They have treaties. The U.S.–Canada border slices right through their ancestral lands. But Joyce M. King, director of the Akwesasne Justice Department for the Mohawk Council of Akwesasne, almost couldn’t make it into Canada on June 18, according to a report in the Daily Courier-Observer of Potsdam and Massena, New York.
A Canadian border official not only made her show other i.d.—tribal identification and Indian status cards did the trick and got her into Canada—but also seized her Haudenosaunee passport, which is accepted at the U.S. border, the newspaper reported.

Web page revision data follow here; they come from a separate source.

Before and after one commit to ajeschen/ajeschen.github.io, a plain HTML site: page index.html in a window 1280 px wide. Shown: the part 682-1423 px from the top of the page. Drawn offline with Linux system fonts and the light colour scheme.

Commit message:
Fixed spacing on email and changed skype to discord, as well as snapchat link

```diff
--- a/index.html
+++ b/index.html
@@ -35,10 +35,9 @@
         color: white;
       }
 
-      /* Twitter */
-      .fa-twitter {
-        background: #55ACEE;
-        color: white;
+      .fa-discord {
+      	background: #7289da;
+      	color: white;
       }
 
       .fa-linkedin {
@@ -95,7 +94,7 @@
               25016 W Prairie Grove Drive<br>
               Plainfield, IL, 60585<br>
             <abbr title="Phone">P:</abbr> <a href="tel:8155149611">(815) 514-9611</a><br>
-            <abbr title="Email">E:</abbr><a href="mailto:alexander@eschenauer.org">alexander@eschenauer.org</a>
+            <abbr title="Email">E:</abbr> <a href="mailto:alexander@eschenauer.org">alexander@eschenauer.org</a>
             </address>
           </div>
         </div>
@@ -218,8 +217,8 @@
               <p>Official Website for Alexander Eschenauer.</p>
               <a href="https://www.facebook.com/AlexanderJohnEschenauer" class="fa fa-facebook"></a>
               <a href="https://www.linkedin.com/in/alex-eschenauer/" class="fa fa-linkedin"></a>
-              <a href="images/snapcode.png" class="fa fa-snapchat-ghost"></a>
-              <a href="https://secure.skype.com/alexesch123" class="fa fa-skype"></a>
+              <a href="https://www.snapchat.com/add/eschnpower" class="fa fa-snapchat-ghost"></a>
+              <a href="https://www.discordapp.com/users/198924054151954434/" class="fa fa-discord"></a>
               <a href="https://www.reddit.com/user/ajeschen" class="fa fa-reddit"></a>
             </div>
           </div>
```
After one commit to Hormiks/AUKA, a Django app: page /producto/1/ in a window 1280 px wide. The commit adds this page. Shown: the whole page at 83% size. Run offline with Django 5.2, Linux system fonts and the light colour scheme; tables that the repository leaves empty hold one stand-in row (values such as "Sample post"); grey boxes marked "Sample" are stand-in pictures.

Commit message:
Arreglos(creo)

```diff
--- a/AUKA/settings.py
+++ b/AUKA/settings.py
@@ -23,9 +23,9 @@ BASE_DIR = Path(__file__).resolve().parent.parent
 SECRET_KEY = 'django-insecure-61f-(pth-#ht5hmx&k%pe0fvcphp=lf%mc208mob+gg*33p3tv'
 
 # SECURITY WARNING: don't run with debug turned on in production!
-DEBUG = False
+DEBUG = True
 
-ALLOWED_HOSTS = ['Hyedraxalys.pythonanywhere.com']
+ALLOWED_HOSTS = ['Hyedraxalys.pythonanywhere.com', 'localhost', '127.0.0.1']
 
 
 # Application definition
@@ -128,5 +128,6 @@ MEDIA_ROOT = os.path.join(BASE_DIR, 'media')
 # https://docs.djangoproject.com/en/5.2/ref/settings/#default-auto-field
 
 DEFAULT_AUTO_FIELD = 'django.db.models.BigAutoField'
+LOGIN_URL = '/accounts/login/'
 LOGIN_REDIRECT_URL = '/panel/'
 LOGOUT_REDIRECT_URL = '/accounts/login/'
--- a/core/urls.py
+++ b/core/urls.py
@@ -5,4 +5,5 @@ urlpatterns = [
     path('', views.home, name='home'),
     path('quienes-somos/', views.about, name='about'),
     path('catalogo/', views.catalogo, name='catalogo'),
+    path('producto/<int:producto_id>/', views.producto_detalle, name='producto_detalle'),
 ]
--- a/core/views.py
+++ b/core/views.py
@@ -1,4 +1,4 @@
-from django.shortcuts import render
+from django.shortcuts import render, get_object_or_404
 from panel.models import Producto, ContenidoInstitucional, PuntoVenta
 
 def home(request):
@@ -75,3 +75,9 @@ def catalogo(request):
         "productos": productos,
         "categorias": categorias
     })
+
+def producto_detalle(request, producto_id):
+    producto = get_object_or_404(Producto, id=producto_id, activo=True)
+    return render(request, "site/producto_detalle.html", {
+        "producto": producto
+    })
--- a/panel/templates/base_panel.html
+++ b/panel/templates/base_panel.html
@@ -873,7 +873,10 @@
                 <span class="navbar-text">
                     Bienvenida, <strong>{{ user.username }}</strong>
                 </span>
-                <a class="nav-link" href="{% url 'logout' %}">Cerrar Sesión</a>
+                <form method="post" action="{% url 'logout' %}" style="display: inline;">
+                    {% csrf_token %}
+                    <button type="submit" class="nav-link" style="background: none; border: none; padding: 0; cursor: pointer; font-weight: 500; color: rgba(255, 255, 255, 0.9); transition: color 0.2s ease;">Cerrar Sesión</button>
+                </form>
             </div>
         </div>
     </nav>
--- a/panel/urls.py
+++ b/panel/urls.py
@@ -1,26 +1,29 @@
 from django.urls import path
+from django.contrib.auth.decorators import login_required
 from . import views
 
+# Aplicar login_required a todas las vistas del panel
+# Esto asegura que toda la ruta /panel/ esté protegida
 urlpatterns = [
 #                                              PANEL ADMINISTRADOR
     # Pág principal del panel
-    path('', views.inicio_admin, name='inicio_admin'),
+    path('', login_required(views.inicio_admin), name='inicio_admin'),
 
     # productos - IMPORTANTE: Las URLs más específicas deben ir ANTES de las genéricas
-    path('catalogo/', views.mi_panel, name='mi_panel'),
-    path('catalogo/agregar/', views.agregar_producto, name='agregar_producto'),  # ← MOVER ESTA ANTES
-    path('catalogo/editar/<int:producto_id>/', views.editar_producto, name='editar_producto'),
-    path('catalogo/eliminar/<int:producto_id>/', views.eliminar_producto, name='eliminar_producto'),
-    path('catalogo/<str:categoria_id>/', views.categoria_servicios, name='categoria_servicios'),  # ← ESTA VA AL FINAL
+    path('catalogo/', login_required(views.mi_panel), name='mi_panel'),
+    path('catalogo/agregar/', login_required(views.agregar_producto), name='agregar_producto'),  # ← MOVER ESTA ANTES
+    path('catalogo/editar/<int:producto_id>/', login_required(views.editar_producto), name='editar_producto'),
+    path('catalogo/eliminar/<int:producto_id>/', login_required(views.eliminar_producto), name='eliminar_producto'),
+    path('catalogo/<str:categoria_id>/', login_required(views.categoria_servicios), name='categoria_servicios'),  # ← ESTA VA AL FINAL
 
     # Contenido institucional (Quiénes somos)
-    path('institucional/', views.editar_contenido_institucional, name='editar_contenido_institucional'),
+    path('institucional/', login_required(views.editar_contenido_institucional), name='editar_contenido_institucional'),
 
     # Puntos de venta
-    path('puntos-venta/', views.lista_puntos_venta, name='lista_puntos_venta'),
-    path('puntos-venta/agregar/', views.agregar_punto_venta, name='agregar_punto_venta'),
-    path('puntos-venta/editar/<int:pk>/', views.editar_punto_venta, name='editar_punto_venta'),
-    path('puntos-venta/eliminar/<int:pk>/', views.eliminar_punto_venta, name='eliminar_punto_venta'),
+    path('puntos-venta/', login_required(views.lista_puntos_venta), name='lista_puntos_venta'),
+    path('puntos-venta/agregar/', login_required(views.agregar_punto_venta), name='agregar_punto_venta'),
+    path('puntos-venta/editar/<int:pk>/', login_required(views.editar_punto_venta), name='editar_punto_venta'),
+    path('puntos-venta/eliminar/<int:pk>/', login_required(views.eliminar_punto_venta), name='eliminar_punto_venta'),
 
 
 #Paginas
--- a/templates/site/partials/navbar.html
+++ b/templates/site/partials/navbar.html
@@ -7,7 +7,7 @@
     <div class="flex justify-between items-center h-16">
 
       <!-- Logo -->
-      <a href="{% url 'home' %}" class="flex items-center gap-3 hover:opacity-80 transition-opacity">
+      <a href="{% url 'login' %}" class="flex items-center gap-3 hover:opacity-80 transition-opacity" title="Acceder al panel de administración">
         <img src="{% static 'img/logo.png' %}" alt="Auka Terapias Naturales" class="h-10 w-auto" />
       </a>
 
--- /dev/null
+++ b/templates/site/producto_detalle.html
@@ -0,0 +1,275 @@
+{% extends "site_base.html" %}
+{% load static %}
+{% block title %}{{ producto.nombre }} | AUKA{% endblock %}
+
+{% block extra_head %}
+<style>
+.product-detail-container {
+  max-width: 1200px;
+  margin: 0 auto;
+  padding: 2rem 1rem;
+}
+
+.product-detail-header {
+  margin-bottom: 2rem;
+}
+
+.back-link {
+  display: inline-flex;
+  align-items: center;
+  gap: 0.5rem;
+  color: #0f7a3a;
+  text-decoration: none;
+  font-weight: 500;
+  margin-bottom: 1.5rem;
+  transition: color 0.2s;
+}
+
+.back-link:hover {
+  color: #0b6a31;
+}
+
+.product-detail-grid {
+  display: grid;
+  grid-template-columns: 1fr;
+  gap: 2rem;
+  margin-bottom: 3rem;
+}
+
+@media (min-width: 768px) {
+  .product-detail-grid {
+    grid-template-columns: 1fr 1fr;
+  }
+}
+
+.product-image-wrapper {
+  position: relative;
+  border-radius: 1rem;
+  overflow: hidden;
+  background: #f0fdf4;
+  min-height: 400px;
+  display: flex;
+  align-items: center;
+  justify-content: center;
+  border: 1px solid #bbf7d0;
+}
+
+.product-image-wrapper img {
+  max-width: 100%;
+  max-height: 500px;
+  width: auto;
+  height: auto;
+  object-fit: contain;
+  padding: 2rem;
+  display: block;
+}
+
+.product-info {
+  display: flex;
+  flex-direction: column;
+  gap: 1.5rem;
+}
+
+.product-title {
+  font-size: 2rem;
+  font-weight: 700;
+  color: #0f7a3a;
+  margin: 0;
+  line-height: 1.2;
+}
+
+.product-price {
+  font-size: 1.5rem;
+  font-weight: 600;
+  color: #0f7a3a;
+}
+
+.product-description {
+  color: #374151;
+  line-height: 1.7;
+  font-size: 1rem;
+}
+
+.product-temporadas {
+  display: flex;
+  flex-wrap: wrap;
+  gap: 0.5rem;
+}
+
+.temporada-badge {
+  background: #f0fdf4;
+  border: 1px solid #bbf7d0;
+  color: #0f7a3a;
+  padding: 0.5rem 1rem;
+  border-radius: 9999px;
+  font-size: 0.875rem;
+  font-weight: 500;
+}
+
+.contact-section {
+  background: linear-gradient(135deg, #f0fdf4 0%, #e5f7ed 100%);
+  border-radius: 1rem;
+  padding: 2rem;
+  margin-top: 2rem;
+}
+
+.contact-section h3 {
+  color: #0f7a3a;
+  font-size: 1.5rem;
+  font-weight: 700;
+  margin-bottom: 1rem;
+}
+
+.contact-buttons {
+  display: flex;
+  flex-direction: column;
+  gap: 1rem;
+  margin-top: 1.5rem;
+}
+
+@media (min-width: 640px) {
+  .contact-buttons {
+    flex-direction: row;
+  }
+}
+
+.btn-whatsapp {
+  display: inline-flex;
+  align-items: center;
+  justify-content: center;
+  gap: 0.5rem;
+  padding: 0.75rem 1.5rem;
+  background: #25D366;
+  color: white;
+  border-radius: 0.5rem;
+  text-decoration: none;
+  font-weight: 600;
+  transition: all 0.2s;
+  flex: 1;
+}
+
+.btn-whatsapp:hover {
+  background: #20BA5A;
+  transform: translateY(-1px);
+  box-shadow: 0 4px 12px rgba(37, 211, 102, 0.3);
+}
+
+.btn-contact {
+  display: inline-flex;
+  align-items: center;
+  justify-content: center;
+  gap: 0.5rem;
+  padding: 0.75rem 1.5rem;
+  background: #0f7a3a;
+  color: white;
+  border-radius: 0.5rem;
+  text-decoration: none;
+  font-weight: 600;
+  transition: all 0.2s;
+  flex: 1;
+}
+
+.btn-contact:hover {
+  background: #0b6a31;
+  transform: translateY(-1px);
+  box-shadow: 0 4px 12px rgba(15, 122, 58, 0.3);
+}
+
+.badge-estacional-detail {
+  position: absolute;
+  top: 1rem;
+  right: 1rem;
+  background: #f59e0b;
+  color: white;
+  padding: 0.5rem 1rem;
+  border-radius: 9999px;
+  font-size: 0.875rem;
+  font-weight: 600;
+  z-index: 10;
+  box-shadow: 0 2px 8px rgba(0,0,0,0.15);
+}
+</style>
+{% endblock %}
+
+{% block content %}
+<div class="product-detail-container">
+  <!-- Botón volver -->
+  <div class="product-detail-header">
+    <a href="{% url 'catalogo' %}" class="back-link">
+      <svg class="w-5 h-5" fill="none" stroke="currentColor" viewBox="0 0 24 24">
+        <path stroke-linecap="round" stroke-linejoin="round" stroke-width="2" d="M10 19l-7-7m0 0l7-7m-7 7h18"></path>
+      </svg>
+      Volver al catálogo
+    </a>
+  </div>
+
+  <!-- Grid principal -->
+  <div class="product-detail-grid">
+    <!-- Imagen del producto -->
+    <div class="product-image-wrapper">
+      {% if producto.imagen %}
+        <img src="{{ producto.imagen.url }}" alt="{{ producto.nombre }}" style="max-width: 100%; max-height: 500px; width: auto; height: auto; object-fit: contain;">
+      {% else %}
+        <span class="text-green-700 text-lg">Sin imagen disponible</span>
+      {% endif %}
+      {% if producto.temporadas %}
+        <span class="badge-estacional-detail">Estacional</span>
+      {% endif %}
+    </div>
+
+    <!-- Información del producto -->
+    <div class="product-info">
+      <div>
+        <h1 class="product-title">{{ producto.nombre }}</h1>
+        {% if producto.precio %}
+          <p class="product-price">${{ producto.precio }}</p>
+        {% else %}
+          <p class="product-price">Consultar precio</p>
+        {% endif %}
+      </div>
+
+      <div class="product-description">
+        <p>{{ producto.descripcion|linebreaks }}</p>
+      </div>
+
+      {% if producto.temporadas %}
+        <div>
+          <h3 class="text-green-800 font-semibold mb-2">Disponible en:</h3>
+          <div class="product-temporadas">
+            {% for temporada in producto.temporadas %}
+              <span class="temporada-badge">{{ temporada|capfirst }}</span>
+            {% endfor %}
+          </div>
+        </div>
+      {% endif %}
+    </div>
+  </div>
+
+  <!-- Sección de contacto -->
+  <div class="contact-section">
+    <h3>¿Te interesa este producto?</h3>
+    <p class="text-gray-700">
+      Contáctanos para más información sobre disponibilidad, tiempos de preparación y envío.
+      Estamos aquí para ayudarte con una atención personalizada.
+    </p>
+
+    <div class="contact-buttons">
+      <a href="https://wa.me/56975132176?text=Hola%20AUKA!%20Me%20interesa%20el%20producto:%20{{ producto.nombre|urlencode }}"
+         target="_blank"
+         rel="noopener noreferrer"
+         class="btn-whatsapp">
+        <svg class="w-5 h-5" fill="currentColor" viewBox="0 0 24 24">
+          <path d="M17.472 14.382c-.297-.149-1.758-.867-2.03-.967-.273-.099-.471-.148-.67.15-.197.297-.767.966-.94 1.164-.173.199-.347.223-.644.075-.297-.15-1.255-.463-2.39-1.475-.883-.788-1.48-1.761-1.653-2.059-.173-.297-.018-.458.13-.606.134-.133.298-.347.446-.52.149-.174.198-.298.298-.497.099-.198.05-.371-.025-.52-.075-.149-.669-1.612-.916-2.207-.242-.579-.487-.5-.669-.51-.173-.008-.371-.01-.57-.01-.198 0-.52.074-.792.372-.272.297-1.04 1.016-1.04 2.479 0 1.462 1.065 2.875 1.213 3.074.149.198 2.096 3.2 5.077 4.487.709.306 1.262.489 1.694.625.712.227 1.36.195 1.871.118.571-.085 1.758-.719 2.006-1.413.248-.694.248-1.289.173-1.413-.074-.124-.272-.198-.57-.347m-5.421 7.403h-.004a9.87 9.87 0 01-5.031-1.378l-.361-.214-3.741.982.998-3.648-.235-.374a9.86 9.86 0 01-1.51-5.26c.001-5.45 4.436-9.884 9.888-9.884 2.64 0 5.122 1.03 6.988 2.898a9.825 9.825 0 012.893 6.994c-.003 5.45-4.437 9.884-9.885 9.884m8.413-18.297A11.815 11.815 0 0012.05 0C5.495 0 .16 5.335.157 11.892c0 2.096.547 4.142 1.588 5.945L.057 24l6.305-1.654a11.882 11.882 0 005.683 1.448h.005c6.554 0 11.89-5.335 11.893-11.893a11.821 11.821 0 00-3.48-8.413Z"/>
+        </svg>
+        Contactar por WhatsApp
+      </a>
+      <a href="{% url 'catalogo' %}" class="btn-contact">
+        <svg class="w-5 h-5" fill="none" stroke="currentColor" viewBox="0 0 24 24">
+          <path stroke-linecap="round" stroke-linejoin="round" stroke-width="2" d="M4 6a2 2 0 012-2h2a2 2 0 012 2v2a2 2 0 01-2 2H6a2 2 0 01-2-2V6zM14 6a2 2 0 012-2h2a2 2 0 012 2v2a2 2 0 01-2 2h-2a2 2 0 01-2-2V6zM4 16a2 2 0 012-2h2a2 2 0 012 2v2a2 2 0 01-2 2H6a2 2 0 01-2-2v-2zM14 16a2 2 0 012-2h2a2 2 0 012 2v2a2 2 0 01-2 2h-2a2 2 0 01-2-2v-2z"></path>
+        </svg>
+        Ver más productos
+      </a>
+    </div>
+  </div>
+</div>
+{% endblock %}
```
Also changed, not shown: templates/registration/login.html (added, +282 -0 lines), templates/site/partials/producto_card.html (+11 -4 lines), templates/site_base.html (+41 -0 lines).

The Iroquois Confederacy–issued passport has caused problems in the past, to others, she said, but it does not normally get confiscated. In King’s case, she told the Courier-Observer, Canadian border officials called the passport a “fantasy document” as they questioned her.
King is working to change that perception and get the Haudenosaunee passport recognized. Although she has gone to Japan on that passport, others have also run into trouble with it.
Most notoriously, the Iroquois Nationals Lacrosse team, ranked fourth worldwide, missed competing in the World Lacrosse Championships in England last year because both the U.S. State Department and the British Consulate refused to recognize the team’s Haudenosaunee passports, even though they’d been using them to travel for decades. Both governments cited security gaps in the passport held by members of the Six Nations of the Haundenosaunee Confederacy – the Onondaga, Mohawk, Seneca, Oneida, Tuscarora and Cayuga.